## SUPPLIED MATERIAL
◇ ◇ ◇

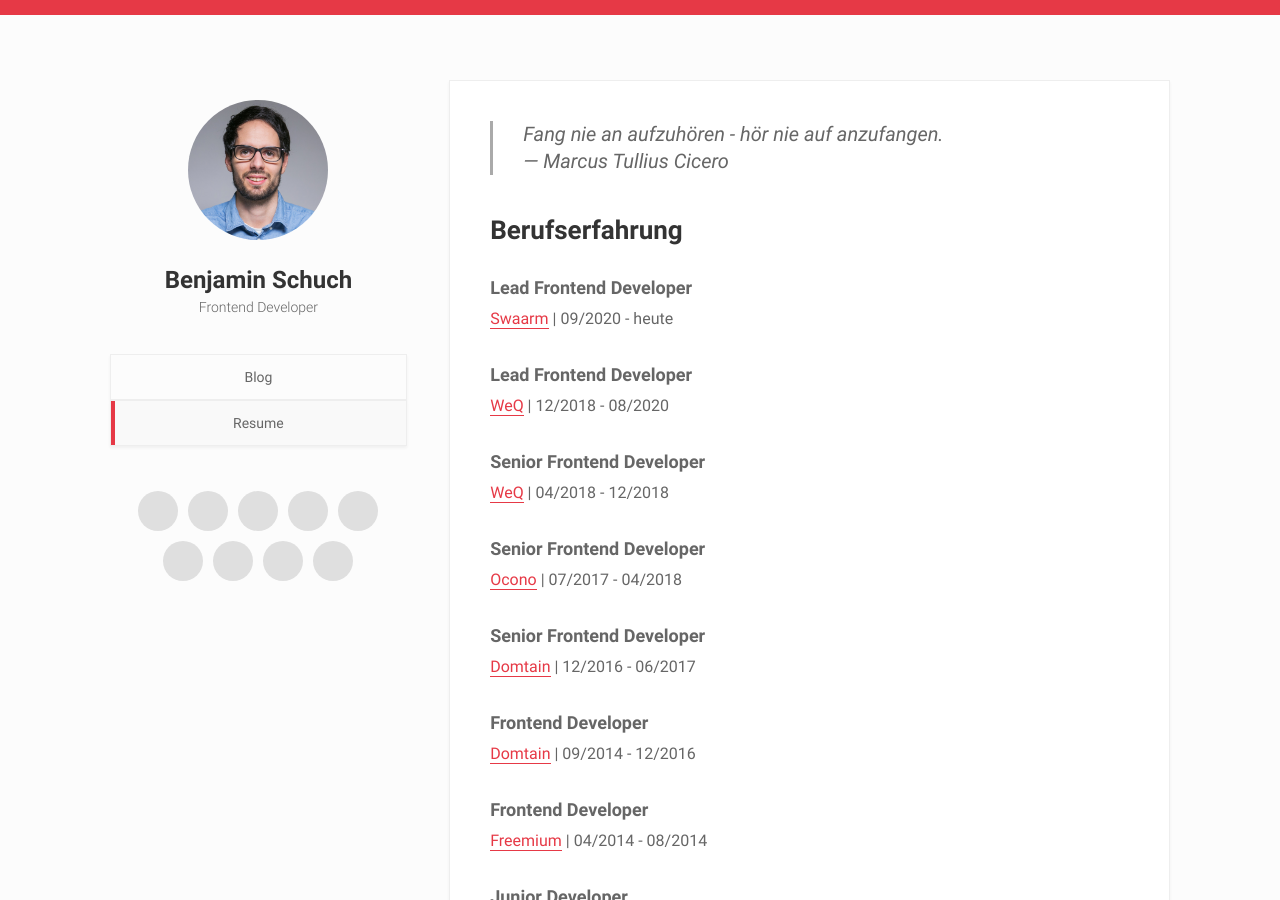
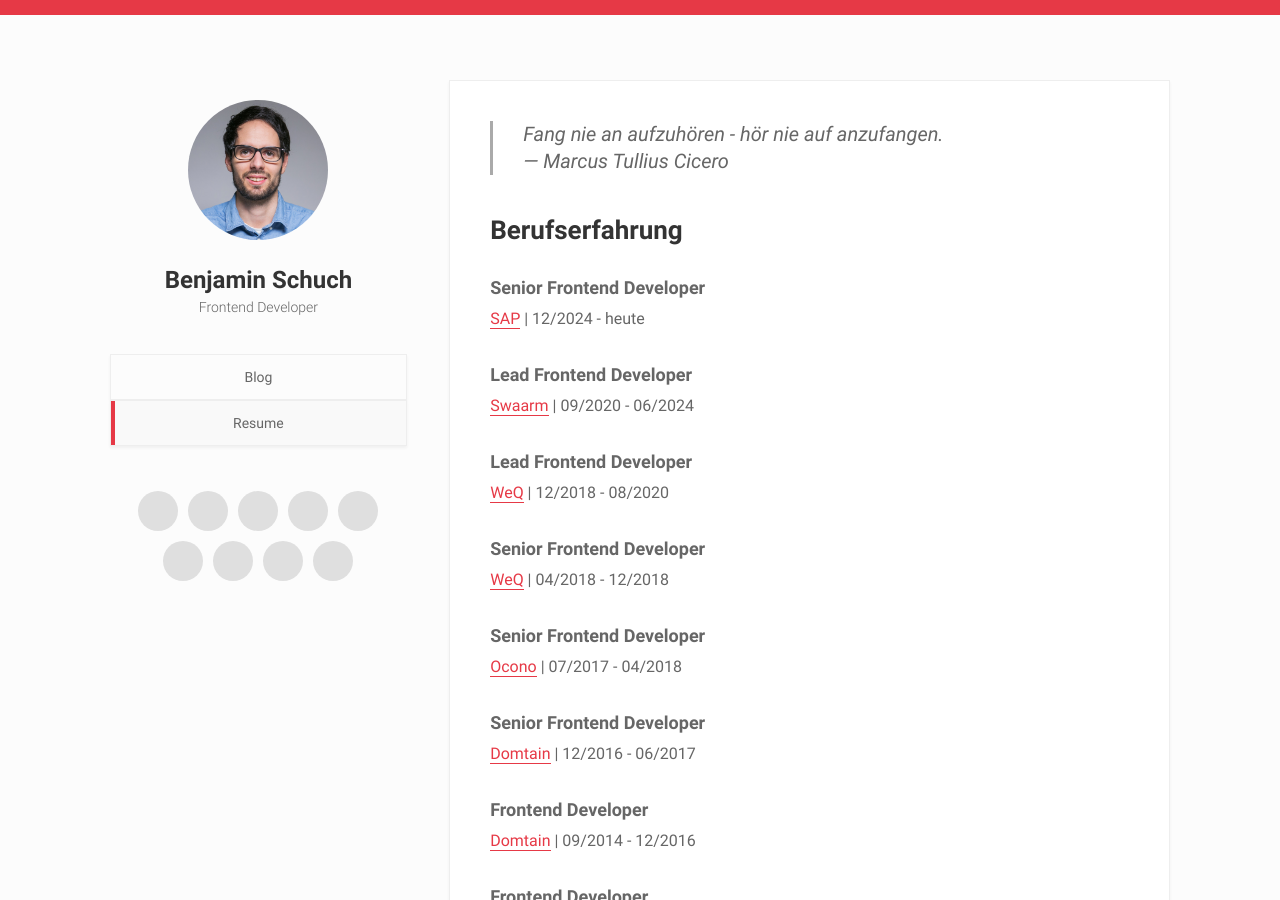
Before and after one commit to chillyistkult/chillyistkult.github.io, a Jekyll site: the page built from _pages/about/index.md, in a window 1280 px wide and 900 px high. Built offline with Jekyll 4.4.1, drawn with Linux system fonts in a browser that asks for light colours; comment, search, counter and statistics services are not loaded.

Commit message:
Updated about section

```diff
--- a/_pages/about/index.md
+++ b/_pages/about/index.md
@@ -12,9 +12,16 @@ published: true
 ## Berufserfahrung
 
 <dl>
+    <dt>Senior Frontend Developer</dt>
+    <dd>
+        <a href="https://www.sap.com" target="_blank">SAP</a> | 12/2024 - heute
+    </dd>
+</dl>
+
+<dl>
     <dt>Lead Frontend Developer</dt>
     <dd>
-        <a href="https://www.swaarm.com" target="_blank">Swaarm</a> | 09/2020 - heute
+        <a href="https://www.swaarm.com" target="_blank">Swaarm</a> | 09/2020 - 06/2024
     </dd>
 </dl>
 
```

◇ ◇ ◇

## GOAL OF THE EXERCISE
Without including any picture, write out the material above exactly.

## RESPONSE
Before and after one commit to chillyistkult/chillyistkult.github.io, a Jekyll site: the page built from _pages/about/index.md, in a window 1280 px wide and 900 px high. Built offline with Jekyll 4.4.1, drawn with Linux system fonts in a browser that asks for light colours; comment, search, counter and statistics services are not loaded.

Commit message:
Updated about section

```diff
--- a/_pages/about/index.md
+++ b/_pages/about/index.md
@@ -12,9 +12,16 @@ published: true
 ## Berufserfahrung
 
 <dl>
+    <dt>Senior Frontend Developer</dt>
+    <dd>
+        <a href="https://www.sap.com" target="_blank">SAP</a> | 12/2024 - heute
+    </dd>
+</dl>
+
+<dl>
     <dt>Lead Frontend Developer</dt>
     <dd>
-        <a href="https://www.swaarm.com" target="_blank">Swaarm</a> | 09/2020 - heute
+        <a href="https://www.swaarm.com" target="_blank">Swaarm</a> | 09/2020 - 06/2024
     </dd>
 </dl>
 
```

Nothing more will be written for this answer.